━━━ Records for this exercise ━━━

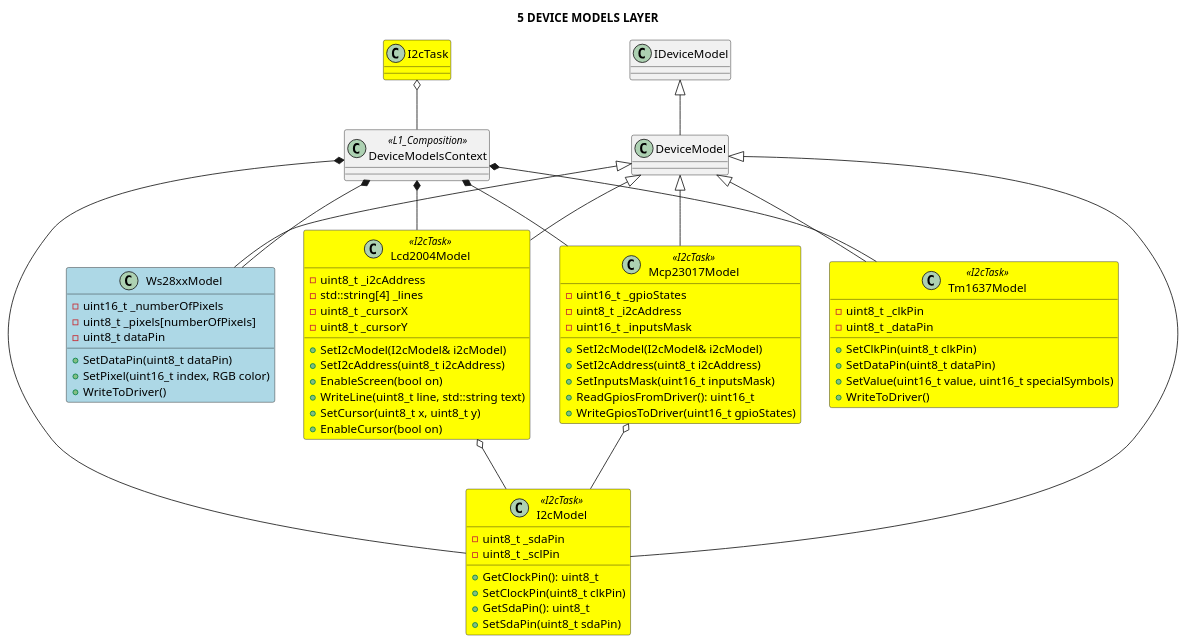
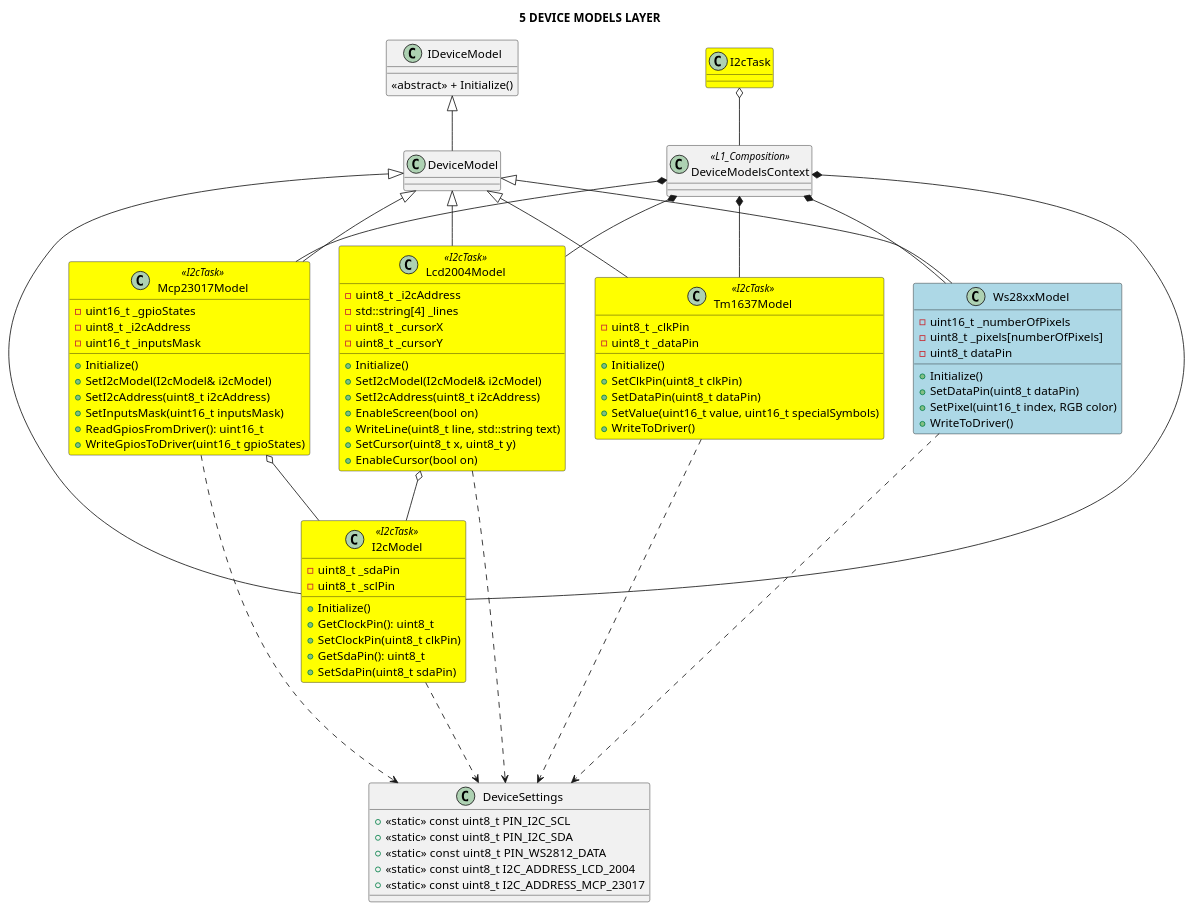
The diagram in Docs/Software Design/Layers/L5_device_models_layer.puml (michelkeijzers/fraxis), drawn with PlantUML before and after one commit. The commit also changed 28 other files, not shown here.

```diff
--- a/Docs/Software Design/Layers/L5_device_models_layer.puml
+++ b/Docs/Software Design/Layers/L5_device_models_layer.puml
@@ -1,103 +1,127 @@
 @startuml
 
 title 5 DEVICE MODELS LAYER
 
 skinparam packageStyle rectangle
 skinparam lineThickness 2
 
+class DeviceSettings
+{
+    + <<static>> const uint8_t PIN_I2C_SCL
+    + <<static>> const uint8_t PIN_I2C_SDA
+    + <<static>> const uint8_t PIN_WS2812_DATA
+    + <<static>> const uint8_t I2C_ADDRESS_LCD_2004
+    + <<static>> const uint8_t I2C_ADDRESS_MCP_23017
+
+
+}
+
 class DeviceModelsContext <<L1_Composition>>
 {
 }
 
 class IDeviceModel
 {
+    <<abstract>> + Initialize()
 }
 
 class DeviceModel 
 {
 }
 
 DeviceModel -u-|> IDeviceModel
 
 class Ws28xxModel #lightblue
 {
     - uint16_t _numberOfPixels
     - uint8_t _pixels[numberOfPixels]
     - uint8_t dataPin
+    + Initialize()
     + SetDataPin(uint8_t dataPin)
     + SetPixel(uint16_t index, RGB color)
     + WriteToDriver()
 }
 
 Ws28xxModel -u-|> DeviceModel
 
 class I2cTask #yellow
 {
 }
 
 class I2cModel <<I2cTask>> #yellow
 {
     - uint8_t _sdaPin 
     - uint8_t _sclPin 
+    + Initialize()
     + GetClockPin(): uint8_t
     + SetClockPin(uint8_t clkPin)
     + GetSdaPin(): uint8_t
     + SetSdaPin(uint8_t sdaPin)
 }
 
 I2cModel -u-|> DeviceModel
 
 class Mcp23017Model <<I2cTask>> #yellow
 {
     - uint16_t _gpioStates
     - uint8_t _i2cAddress
     - uint16_t _inputsMask
+    + Initialize()
     + SetI2cModel(I2cModel& i2cModel)
     + SetI2cAddress(uint8_t i2cAddress) 
     + SetInputsMask(uint16_t inputsMask)
     + ReadGpiosFromDriver(): uint16_t
     + WriteGpiosToDriver(uint16_t gpioStates)
 }
 
 Mcp23017Model -u-|> DeviceModel
 
 Mcp23017Model o-- I2cModel
 
 class Tm1637Model <<I2cTask>> #yellow
 {
     - uint8_t _clkPin
     - uint8_t _dataPin
+    + Initialize()
     + SetClkPin(uint8_t clkPin)
     + SetDataPin(uint8_t dataPin)
     + SetValue(uint16_t value, uint16_t specialSymbols)
     + WriteToDriver()
 }
 
 Tm1637Model -u-|> DeviceModel
 
 class Lcd2004Model <<I2cTask>> #yellow
 {
     - uint8_t _i2cAddress
     - std::string[4] _lines
     - uint8_t _cursorX
     - uint8_t _cursorY
+    + Initialize()
     + SetI2cModel(I2cModel& i2cModel)
     + SetI2cAddress(uint8_t i2cAddress) 
     + EnableScreen(bool on)
     + WriteLine(uint8_t line, std::string text)
     + SetCursor(uint8_t x, uint8_t y)
     + EnableCursor(bool on)
 }
 
 Lcd2004Model o-- I2cModel
 
 Lcd2004Model -u-|> DeviceModel
 
 DeviceModelsContext *-- Ws28xxModel
 DeviceModelsContext *-- I2cModel 
 DeviceModelsContext *-- Mcp23017Model
 DeviceModelsContext *-- Tm1637Model
 DeviceModelsContext *-- Lcd2004Model
 
 I2cTask o-- DeviceModelsContext
+
+Ws28xxModel ..> DeviceSettings
+I2cModel ..-> DeviceSettings
+Mcp23017Model ..> DeviceSettings
+Lcd2004Model ..> DeviceSettings
+Tm1637Model ..> DeviceSettings
+
 @enduml
```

━━━

→ What you have to do
A line qualifies when it holds the word "IDeviceModel"; report all qualifying lines from the records above.

→ Exercise result
 class IDeviceModel
 DeviceModel -u-|> IDeviceModel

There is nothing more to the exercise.